National Nurses United Statement on Bolivian Coup
National Nurses United (NNU) today joined with the AFL-CIO, international labor leaders, and other activists in condemning the military coup in Bolivia and urging an end to political repression and violence.
NNU endorsed concerns by AFL-CIO President Richard Trumka, the Trade Union Confederation of the Americas (TUCA), the International Trade Union Confederation (ITUC), and the leader of Brazil’s National Federation of Nurses (FNE) to protest the “military interference” in Bolivia.
Additionally, NNU also supports calls for restoration of democracy and a fair electoral process, including deposed former Bolivian President Evo Morales; and international solidarity for former ministers, their families, and supporters who have faced attacks or threats.
“We are alarmed by scenes of military intervention in the governance of Bolivia, arrests and acts of violence committed against supporters of the former Morales government, and racial attacks on indigenous peoples of Bolivia that have been seen across social media,” said NNU President Deborah Burger, RN.
“As nurses we have concerns for the health and safety of all Bolivian people, and urge an immediate, peaceful resolution that protects the rights and security of all Bolivians,” Burger said.
Burger said NNU endorses a statement yesterday by AFL-CIO President Trumka who said in a tweet: “The @AFLCIO joins the @ituc @CSA_TUCA in condemning military interference in Bolivia's election process. Morales reduced widespread poverty and fought for the inclusion of the indigenous majority. Bolivians must be able to vote peacefully and freely in new elections.”

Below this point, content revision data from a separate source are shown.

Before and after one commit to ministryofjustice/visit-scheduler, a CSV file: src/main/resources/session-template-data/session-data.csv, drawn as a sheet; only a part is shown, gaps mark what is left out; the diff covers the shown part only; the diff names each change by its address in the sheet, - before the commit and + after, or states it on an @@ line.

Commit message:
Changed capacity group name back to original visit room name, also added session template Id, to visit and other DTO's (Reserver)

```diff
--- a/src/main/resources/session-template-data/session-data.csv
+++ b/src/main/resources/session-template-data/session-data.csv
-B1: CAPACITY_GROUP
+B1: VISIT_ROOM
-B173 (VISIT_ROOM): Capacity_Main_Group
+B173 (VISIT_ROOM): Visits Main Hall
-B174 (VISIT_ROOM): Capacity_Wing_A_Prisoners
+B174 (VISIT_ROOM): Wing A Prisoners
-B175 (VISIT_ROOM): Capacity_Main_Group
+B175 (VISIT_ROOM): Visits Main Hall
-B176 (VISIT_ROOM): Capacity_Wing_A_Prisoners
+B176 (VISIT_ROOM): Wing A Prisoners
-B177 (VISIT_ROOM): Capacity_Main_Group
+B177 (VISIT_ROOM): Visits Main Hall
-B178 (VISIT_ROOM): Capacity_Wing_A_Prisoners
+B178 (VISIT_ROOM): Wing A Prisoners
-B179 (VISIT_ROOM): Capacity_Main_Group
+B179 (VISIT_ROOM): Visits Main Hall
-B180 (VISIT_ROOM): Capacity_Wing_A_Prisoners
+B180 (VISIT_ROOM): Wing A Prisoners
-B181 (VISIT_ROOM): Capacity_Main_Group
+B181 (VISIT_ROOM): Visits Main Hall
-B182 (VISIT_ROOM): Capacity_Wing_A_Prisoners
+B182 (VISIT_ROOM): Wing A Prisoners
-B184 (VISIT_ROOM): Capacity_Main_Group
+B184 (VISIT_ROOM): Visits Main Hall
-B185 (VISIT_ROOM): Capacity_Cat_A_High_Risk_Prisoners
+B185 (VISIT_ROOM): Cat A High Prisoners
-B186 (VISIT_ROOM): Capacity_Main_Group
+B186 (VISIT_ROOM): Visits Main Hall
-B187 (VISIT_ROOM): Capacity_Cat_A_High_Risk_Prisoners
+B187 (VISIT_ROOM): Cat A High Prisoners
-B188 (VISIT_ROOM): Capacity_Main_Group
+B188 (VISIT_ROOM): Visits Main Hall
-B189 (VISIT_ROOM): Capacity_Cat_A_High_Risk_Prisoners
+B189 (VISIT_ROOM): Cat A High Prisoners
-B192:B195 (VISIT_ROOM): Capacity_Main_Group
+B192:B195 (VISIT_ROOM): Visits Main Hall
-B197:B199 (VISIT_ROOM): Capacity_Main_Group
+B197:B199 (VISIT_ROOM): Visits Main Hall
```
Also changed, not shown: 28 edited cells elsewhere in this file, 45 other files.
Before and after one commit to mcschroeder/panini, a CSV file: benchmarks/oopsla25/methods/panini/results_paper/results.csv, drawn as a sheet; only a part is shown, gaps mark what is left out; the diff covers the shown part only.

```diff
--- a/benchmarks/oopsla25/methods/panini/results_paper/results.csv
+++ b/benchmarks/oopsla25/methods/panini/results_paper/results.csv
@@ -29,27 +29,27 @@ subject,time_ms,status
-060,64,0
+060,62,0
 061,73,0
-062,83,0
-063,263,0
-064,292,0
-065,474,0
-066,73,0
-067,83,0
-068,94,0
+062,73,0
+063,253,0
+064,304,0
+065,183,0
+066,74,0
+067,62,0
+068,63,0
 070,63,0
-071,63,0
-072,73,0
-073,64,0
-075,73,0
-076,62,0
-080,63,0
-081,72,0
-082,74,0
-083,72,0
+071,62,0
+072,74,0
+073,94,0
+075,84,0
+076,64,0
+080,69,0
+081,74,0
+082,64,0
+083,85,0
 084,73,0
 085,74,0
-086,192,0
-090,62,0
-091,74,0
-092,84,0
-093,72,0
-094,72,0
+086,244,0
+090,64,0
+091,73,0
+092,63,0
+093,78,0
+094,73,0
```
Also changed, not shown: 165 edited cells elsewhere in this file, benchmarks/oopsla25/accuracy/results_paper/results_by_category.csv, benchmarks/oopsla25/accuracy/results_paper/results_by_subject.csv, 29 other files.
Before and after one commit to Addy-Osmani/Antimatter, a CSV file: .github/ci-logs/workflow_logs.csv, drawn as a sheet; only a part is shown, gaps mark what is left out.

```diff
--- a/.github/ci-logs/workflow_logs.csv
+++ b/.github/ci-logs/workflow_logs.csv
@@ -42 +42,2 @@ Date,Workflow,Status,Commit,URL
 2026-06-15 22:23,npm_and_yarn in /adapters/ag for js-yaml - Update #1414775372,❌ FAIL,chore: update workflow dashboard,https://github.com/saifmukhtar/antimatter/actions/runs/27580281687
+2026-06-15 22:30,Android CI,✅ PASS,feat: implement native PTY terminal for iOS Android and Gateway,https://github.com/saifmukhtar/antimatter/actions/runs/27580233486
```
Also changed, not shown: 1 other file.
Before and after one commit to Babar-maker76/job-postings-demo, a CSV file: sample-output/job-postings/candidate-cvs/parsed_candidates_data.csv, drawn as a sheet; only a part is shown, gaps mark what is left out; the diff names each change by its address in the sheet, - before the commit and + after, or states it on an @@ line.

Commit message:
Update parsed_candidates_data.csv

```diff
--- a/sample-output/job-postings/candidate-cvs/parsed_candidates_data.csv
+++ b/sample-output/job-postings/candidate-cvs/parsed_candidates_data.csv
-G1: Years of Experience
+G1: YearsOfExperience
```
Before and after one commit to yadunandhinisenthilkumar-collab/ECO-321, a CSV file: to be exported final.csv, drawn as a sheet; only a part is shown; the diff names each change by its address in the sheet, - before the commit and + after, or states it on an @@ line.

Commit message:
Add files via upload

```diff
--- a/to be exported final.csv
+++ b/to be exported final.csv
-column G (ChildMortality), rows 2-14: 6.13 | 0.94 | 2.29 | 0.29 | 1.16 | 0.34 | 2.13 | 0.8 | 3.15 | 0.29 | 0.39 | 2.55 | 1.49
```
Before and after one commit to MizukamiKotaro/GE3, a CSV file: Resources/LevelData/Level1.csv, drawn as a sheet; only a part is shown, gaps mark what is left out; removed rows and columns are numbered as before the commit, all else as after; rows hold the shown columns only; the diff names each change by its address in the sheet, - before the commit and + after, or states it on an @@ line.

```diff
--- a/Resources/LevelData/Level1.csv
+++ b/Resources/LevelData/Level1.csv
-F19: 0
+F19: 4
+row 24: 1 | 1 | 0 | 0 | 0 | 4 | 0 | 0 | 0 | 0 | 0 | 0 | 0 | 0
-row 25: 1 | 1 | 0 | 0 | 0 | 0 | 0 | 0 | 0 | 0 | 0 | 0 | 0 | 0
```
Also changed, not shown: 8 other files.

FNE President Shirley Diaz Morales, RN, said in a post that Evo Morales had accepted the call for new elections and peace before being deposed. “We in Latin America cannot tolerate that every time any leader stands up against social injustice” they face a coup and cannot be silent “in the face of violence in Bolivia.” FNE is a member, along with NNU, of Global Nurses United, an international federation of nurses unions in 28 countries.
Additionally, NNU cited an ITUC statement which stated that Morales “was forced to resign by high ranking military officials. The news comes after threats on his life and violence against ministers, parliamentarians and their families.”
“No elected president should be forced out of office under military orders,” said ITUC General Secretary Sharan Burrow. “That is not how democracy works. The electoral process is the solution, not intervention by military leaders. Military coups can never be the answer.”
Morales, the ITUC observed, was first elected in 2006. In his three terms as president, he oversaw a major reduction in poverty, with overall poverty going from 59.9 percent to 34.6 percent in 2017 and extreme poverty cut by more than half in the same period. His inclusive policies saw huge budgets dedicated to health, education, and electrification, which notably resulted in illiteracy rates dropping from 13.28 percent in 2001 to 3.8 percent in 2014.
President Morales, the ITUC added, also called for a fresh vote to allow the Bolivian people to make their choice. Burger said NNU agrees with the ITUC call that “This should be respected and … the international community (should) support it.”
National Nurses United is the largest and fastest-growing union and professional association of registered nurses in the United States with more than 150,000 members nationwide. NNU plays a leadership role in safeguarding the health and safety of RNs and their patients and has won landmark legislation in the areas of staffing, safe patient handling, infectious disease, and workplace violence prevention.